* Exercise description:
Copy each line of the data beneath in which the word "sheet" appears.
== Data for this exercise ==
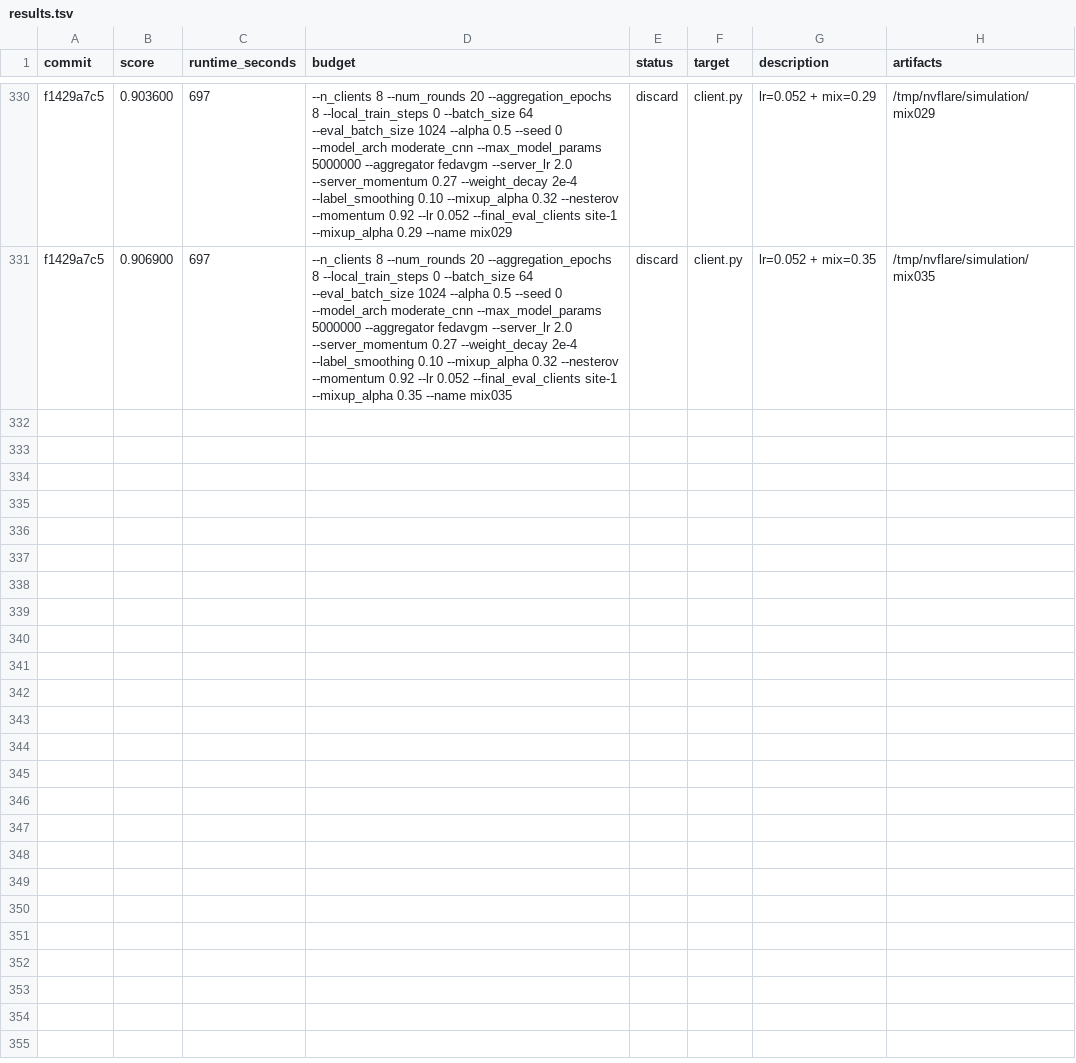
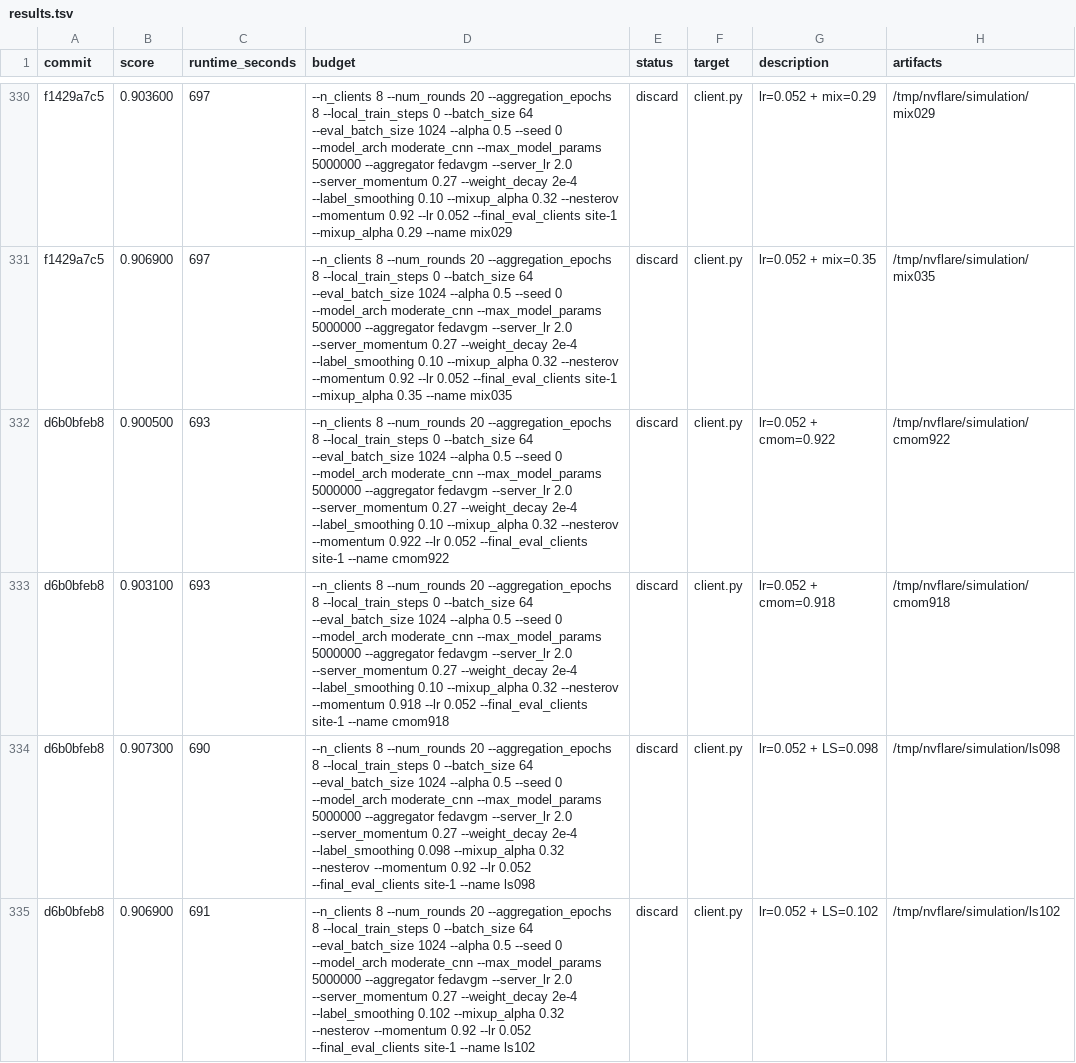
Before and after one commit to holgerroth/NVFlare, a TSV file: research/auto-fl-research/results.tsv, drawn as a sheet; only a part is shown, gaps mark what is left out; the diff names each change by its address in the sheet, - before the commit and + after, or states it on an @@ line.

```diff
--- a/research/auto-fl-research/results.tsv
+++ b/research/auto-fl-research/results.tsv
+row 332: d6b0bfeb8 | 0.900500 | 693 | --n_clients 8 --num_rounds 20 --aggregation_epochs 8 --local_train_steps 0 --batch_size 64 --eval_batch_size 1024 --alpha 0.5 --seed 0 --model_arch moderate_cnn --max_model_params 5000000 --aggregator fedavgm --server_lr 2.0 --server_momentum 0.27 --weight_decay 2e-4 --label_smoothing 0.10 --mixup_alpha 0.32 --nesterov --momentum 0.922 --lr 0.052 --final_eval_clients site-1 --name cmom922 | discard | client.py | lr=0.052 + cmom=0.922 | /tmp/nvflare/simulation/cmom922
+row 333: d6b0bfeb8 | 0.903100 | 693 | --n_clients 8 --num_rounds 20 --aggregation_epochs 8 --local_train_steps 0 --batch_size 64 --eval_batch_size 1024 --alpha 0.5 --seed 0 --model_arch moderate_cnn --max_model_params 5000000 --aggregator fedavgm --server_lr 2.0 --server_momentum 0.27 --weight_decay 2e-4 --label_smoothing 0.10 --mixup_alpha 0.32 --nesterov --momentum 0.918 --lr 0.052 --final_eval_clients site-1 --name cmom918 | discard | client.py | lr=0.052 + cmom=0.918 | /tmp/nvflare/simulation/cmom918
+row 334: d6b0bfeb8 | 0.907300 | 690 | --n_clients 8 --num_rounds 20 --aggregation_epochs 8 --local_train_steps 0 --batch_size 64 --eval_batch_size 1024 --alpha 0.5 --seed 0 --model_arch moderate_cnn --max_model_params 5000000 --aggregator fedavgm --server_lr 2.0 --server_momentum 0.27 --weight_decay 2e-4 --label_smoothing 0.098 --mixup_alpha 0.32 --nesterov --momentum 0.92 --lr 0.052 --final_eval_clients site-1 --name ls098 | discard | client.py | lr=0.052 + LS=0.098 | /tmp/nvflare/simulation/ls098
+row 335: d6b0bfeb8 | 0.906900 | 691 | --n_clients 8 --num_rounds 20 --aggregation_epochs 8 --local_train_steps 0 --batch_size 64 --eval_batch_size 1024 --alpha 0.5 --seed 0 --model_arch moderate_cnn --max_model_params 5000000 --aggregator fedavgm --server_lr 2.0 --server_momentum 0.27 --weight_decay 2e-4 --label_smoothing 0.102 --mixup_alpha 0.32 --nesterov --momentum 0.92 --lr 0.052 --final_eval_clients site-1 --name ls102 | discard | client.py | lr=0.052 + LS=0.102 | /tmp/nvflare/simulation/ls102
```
===
== Data for this exercise ==
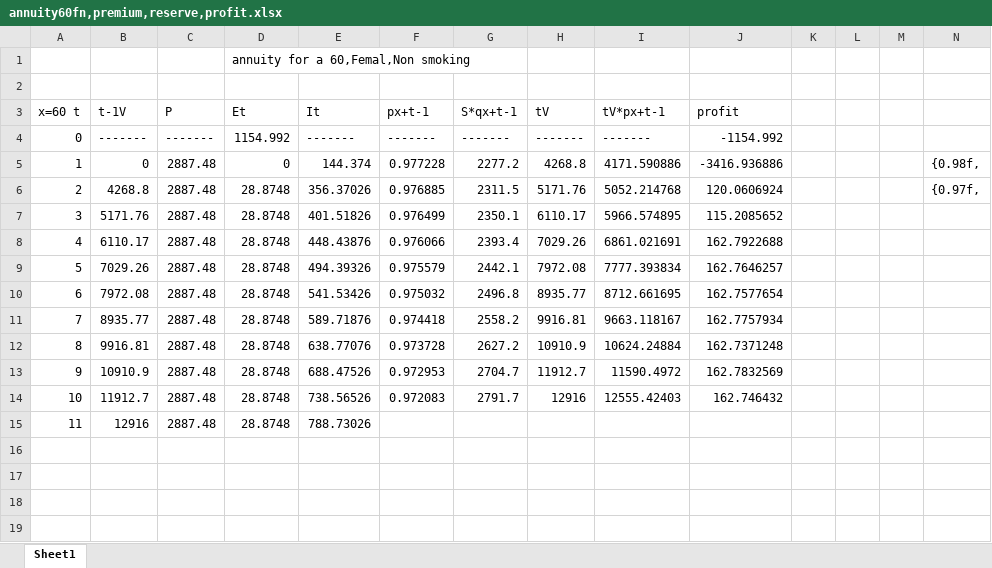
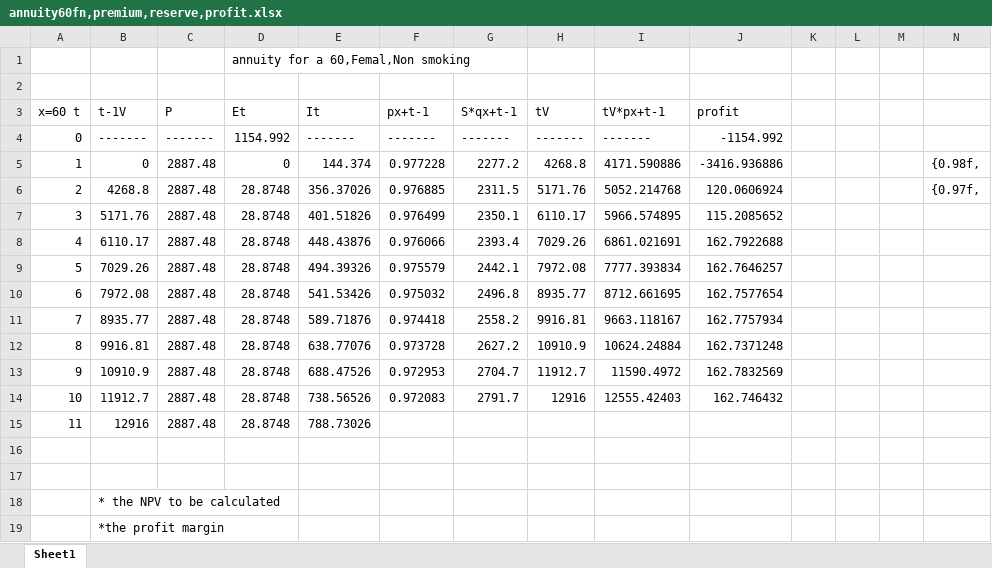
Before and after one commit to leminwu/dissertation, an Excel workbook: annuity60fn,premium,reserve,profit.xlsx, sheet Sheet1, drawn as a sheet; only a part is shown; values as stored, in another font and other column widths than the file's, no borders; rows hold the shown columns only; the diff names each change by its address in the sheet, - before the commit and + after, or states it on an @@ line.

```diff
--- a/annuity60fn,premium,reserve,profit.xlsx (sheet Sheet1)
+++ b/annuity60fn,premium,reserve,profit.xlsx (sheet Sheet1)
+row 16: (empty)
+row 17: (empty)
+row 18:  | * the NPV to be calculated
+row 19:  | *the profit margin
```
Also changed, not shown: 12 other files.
===
* Answer area:
Before and after one commit to holgerroth/NVFlare, a TSV file: research/auto-fl-research/results.tsv, drawn as a sheet; only a part is shown, gaps mark what is left out; the diff names each change by its address in the sheet, - before the commit and + after, or states it on an @@ line.
Before and after one commit to leminwu/dissertation, an Excel workbook: annuity60fn,premium,reserve,profit.xlsx, sheet Sheet1, drawn as a sheet; only a part is shown; values as stored, in another font and other column widths than the file's, no borders; rows hold the shown columns only; the diff names each change by its address in the sheet, - before the commit and + after, or states it on an @@ line.
--- a/annuity60fn,premium,reserve,profit.xlsx (sheet Sheet1)
+++ b/annuity60fn,premium,reserve,profit.xlsx (sheet Sheet1)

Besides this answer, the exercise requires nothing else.